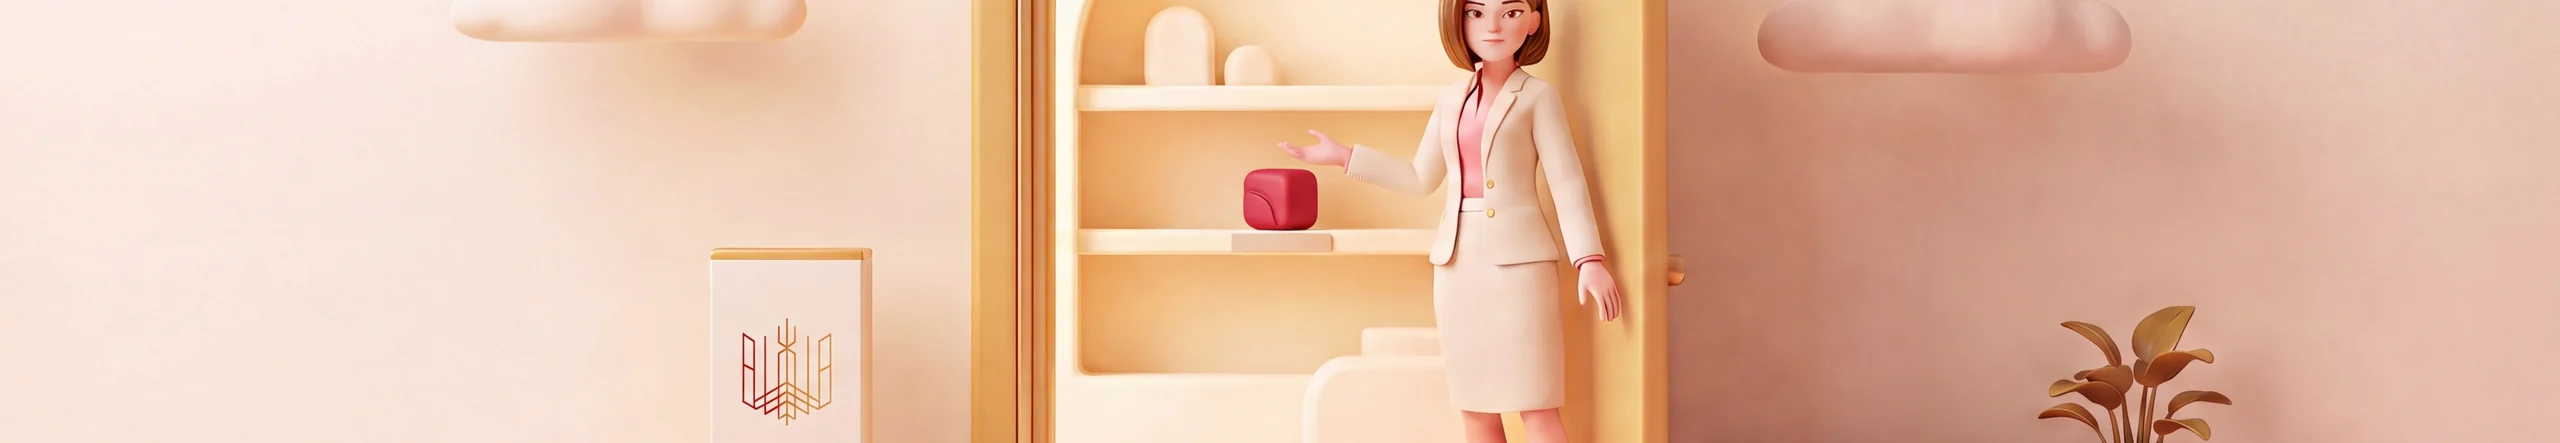
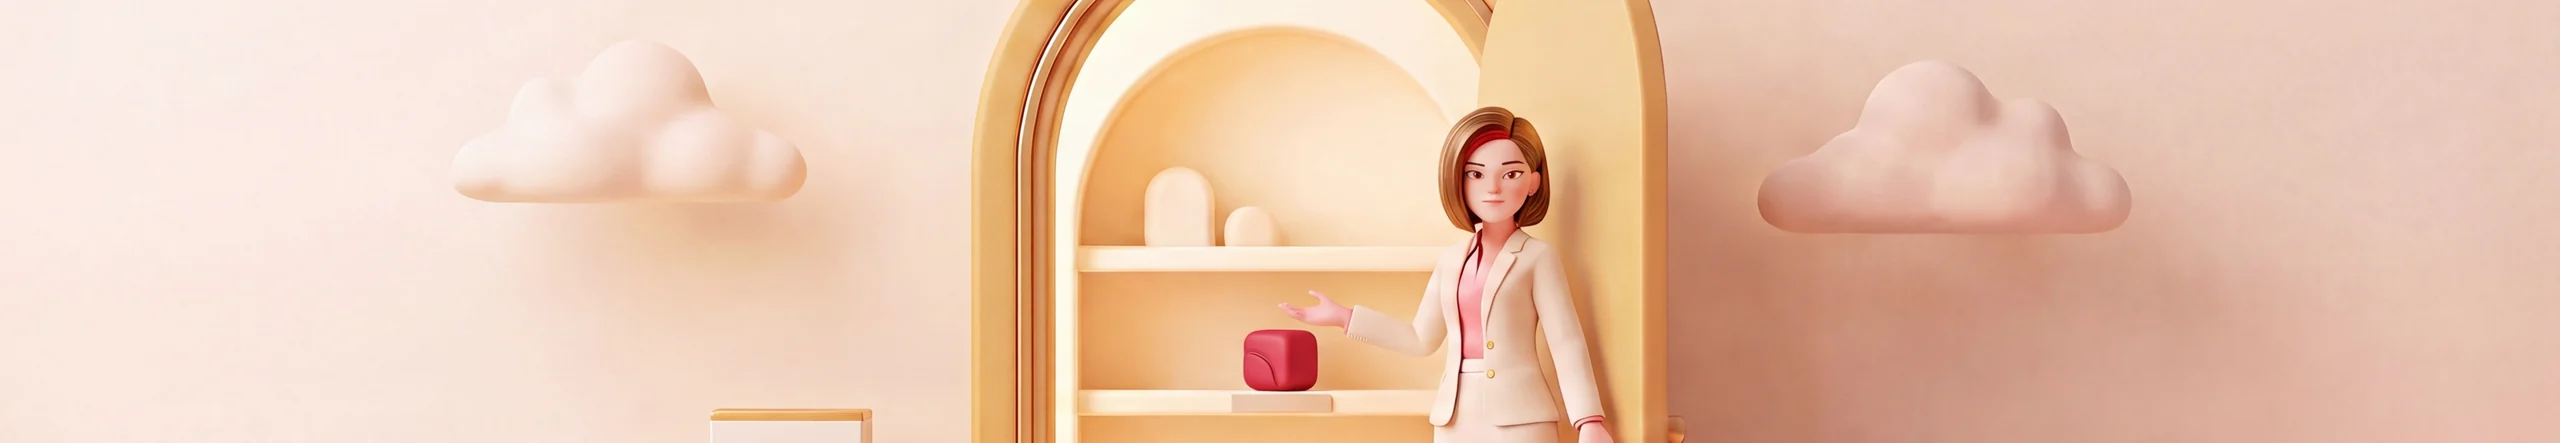
20260818-2030

diff --git a/src/components/templates/about/introduction.tsx b/src/components/templates/about/introduction.tsx
@@ -410,8 +410,8 @@ export const AboutIntroductionTemplate = () => {
                         {/* Image */}
                         <div
                           className={`
-                            flex items-center justify-center 
-                            rounded-xl md:rounded-2xl p-16 md:p-24
+                            relative overflow-hidden aspect-[3/2]
+                            rounded-xl md:rounded-2xl
                             ${index % 2 === 1 ? 'md:order-1' : ''}
                           `}
                           style={{ background: 'rgba(255, 249, 230, 0.05)', border: '1px solid rgba(214, 177, 77, 0.1)' }}
@@ -419,7 +419,7 @@ export const AboutIntroductionTemplate = () => {
                           <img
                             src={area.image}
                             alt={area.titleEn}
-                            className="w-full h-auto max-w-[200px] md:max-w-[300px] object-contain"
+                            className="absolute inset-0 w-full h-full object-cover"
                           />
                         </div>
                       </div>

........

What this task involves: Select, from the listing, all lines that include the word "className".

Solution:
                           className={`
-                            className="w-full h-auto max-w-[200px] md:max-w-[300px] object-contain"
+                            className="absolute inset-0 w-full h-full object-cover"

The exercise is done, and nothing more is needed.